The Dallas City Council reached that conclusion on Wednesday with regard to the contentious proposal by Crow Holdings to construct a pedestrian skybridge linking the second floor of the Preston Center parking garage to a retail space on the west side.
In fact, the council considered two different ideas for tabling the issue — District 13 councilwoman Jennifer Gates suggested holding off until Nov. 10 to allow the Preston Road and Northwest Highway Area Plan Task Force to negotiate the issue in the interim and report back to the council with a proposal before then.
Her motion passed rather than that of Gates’ colleague, Philip Kingston, who said the task force should be allowed to complete its work in full — which likely will take at least another year — before the skybridge is brought for a vote.
The issue seems to have everyone divided up until this point, including task force members, property owners surrounding the garage, and the Dallas Plan Commission, who approved the proposal by a narrow 7-6 vote in March.

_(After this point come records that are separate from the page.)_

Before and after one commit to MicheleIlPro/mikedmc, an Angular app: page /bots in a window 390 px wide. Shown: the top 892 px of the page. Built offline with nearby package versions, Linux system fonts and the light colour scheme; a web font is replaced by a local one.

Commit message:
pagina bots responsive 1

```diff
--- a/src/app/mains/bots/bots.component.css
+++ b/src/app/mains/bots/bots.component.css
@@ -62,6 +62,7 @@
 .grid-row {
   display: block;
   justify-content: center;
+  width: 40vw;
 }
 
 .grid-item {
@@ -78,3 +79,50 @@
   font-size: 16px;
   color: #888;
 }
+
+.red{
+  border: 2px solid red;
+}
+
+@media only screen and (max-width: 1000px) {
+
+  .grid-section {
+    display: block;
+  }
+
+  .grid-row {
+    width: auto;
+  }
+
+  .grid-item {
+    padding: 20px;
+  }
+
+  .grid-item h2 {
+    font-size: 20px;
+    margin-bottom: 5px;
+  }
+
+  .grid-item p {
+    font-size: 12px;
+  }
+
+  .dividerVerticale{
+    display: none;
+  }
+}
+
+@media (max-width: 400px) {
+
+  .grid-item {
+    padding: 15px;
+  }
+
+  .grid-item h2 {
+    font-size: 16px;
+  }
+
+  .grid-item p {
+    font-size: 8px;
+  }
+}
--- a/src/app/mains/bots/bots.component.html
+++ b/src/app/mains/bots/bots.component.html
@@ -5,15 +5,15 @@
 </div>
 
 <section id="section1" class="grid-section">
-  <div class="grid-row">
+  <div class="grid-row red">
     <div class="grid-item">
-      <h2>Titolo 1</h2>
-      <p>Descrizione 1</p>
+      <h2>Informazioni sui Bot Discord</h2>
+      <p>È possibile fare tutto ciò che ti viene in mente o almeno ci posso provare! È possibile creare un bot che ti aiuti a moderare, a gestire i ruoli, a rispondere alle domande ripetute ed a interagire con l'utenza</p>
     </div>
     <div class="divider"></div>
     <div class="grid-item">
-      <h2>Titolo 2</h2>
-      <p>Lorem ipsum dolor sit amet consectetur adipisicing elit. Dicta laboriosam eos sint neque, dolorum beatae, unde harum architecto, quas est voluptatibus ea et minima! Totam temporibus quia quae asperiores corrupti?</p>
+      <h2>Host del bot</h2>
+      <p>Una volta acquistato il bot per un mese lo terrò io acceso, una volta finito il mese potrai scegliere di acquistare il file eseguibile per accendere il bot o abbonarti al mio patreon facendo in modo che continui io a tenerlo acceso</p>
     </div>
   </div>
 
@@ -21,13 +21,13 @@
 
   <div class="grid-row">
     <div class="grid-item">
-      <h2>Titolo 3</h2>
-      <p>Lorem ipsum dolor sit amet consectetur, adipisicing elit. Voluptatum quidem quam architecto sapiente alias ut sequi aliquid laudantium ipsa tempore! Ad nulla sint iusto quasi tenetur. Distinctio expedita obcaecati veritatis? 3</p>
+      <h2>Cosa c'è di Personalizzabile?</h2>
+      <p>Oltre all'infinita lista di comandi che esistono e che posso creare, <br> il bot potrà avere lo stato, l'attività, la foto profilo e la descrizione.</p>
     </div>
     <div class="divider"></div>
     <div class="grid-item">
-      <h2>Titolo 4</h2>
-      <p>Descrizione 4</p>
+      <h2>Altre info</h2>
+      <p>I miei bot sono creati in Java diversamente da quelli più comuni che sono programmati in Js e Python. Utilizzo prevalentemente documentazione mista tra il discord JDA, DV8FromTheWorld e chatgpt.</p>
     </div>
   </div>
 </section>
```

Gates oversees the task force, and said her group of residents and business owners will make the parking garage a priority in the coming months as a result of Wednesday’s vote.

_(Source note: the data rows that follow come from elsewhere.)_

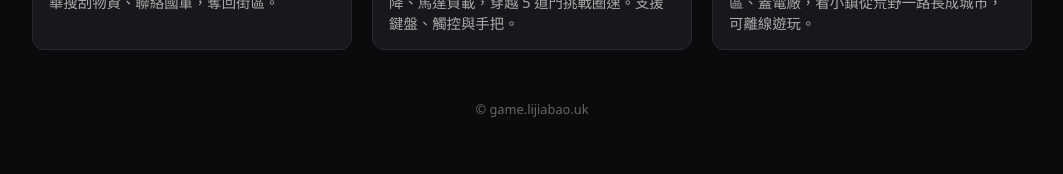
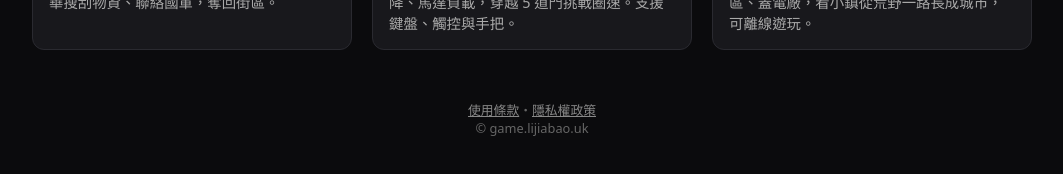
Before and after one commit to lijiabao1998/lijiabao1998.github.io, a plain HTML site: page index.html in a window 1280 px wide. Shown: the part 432-606 px from the top of the page, without its empty margins (108-1171 px from the left). Drawn offline with Linux system fonts and the light colour scheme; files whose address does not match are found by name.

Commit message:
Add index.html (terms/privacy)

```diff
--- a/index.html
+++ b/index.html
@@ -39,6 +39,6 @@ footer{text-align:center;color:#666;font-size:.8rem;padding:30px}
 <a class="card" href="/glimmertown/"><img src="/thumbs/glimmertown.jpg" alt="微光小鎮 遊戲畫面" loading="lazy" />
 <div class="c"><h2>微光小鎮</h2><p>原創等距像素風城市建造遊戲。鋪路、劃分區、蓋電廠，看小鎮從荒野一路長成城市，可離線遊玩。</p></div></a>
 </main>
-<footer>© game.lijiabao.uk</footer>
+<footer><a href="/terms/" style="color:#888">使用條款</a>・<a href="/privacy/" style="color:#888">隱私權政策</a><br />© game.lijiabao.uk</footer>
 </body>
 </html>
```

“It’s not giving them support. It’s giving them an opportunity,” Gates said. “It would be the best of both worlds if we waited until the end of the task force. The applicant is not willing to wait that long. If there’s any possibility of this, they don’t want to wait another 12 to 18 months.”
Crow Holdings officials said they support the five-month delay, but any further postponement likely will cause them to withdraw the proposal, and the $1.4 million in cosmetic improvements to the city-owned garage that the developer has promised with it.
The company is seeking a special-use permit for the skybridge to link the garage with 55,000 square feet of upper-level retail space that most recently housed a Ross store. The goal is to lure a grocer to the site, which likely would be Tom Thumb. However, a lease agreement with Tom Thumb (that was tied to passage of the skybridge) has since expired, and “several other” grocery stores have also expressed interest, according to Robert Dozier, an executive vice president with Lincoln Property Company.
“If we don’t put in the skybridge, there will be no grocery store. We can’t wait two years to lease our 55,000 square feet,” said Dan Feeney of Crow Holdings. “It’s a significant investment we’re going to make on behalf of the city.”
Proponents say the skybridge will improve safety in a busy pedestrian area and will incentivize drivers to park on the top deck of the garage. Detractors argue that the bridge would only escalate parking concerns.
Kingston’s motion clearly appeased the latter group. He said a decision now would undermine the efforts of the task force to generate long-term solutions.
“I worry about the message we’re sending to the volunteers we’ve asked to serve on this task force,” Kingston said. “If the task force is going to have any meaning, then it needs to be respected.”
The task force — which is considering a wide range of traffic, parking, and zoning issues throughout an area of more than 1,000 acres — hasn’t met since late April, and there aren’t any future meetings scheduled yet.
But part of the issue has been money, and earlier Wednesday the council approved an extra round of funding from the North Central Texas Council of Governments that would allow the group to hire a consultant and continue its work, Gates said.
“I believe we need a clean slate for Preston Center and the surrounding neighborhoods,” said Leland Burk, a property owner in the mixed-use development who also serves on the task force. “The skybridge will effectively halt the redevelopment of the parking deck.”